=== Begin Enclosure ===

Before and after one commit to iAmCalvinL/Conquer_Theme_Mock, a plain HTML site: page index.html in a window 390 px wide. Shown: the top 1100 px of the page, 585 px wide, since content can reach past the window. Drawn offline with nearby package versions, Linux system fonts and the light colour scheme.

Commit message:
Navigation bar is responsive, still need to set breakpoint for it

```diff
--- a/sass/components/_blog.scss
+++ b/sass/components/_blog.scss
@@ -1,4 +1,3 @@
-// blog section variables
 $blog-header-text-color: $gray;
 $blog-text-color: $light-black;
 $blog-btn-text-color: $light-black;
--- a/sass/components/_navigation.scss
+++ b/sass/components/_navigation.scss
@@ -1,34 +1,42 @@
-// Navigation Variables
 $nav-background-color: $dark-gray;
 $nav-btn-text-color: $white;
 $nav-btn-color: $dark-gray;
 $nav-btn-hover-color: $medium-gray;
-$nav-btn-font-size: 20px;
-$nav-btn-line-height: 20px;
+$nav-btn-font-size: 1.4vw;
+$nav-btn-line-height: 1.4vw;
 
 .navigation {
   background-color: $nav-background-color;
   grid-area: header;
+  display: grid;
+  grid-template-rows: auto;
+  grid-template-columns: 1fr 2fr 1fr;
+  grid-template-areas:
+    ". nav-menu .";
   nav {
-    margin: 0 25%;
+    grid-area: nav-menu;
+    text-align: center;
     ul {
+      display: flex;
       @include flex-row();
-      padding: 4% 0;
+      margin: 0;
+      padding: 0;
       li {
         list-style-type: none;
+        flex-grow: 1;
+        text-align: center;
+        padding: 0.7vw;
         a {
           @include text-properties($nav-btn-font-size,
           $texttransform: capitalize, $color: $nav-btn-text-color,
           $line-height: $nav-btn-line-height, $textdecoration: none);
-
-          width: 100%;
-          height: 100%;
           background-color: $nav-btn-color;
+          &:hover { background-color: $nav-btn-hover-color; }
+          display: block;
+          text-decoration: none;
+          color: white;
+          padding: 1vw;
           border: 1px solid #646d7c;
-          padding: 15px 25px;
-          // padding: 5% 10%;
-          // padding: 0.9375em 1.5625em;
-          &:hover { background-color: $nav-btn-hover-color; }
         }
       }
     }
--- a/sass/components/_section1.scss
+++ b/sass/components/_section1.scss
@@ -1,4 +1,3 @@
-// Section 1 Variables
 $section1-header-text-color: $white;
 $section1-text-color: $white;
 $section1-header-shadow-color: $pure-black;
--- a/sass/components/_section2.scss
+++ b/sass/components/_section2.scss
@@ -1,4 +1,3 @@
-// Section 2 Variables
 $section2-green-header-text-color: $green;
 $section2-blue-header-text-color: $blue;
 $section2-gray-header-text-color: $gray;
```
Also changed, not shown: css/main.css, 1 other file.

=== End Enclosure ===

Assignment -> Say how many lines above include "grid", please, and nothing else.

Expected answer -> 6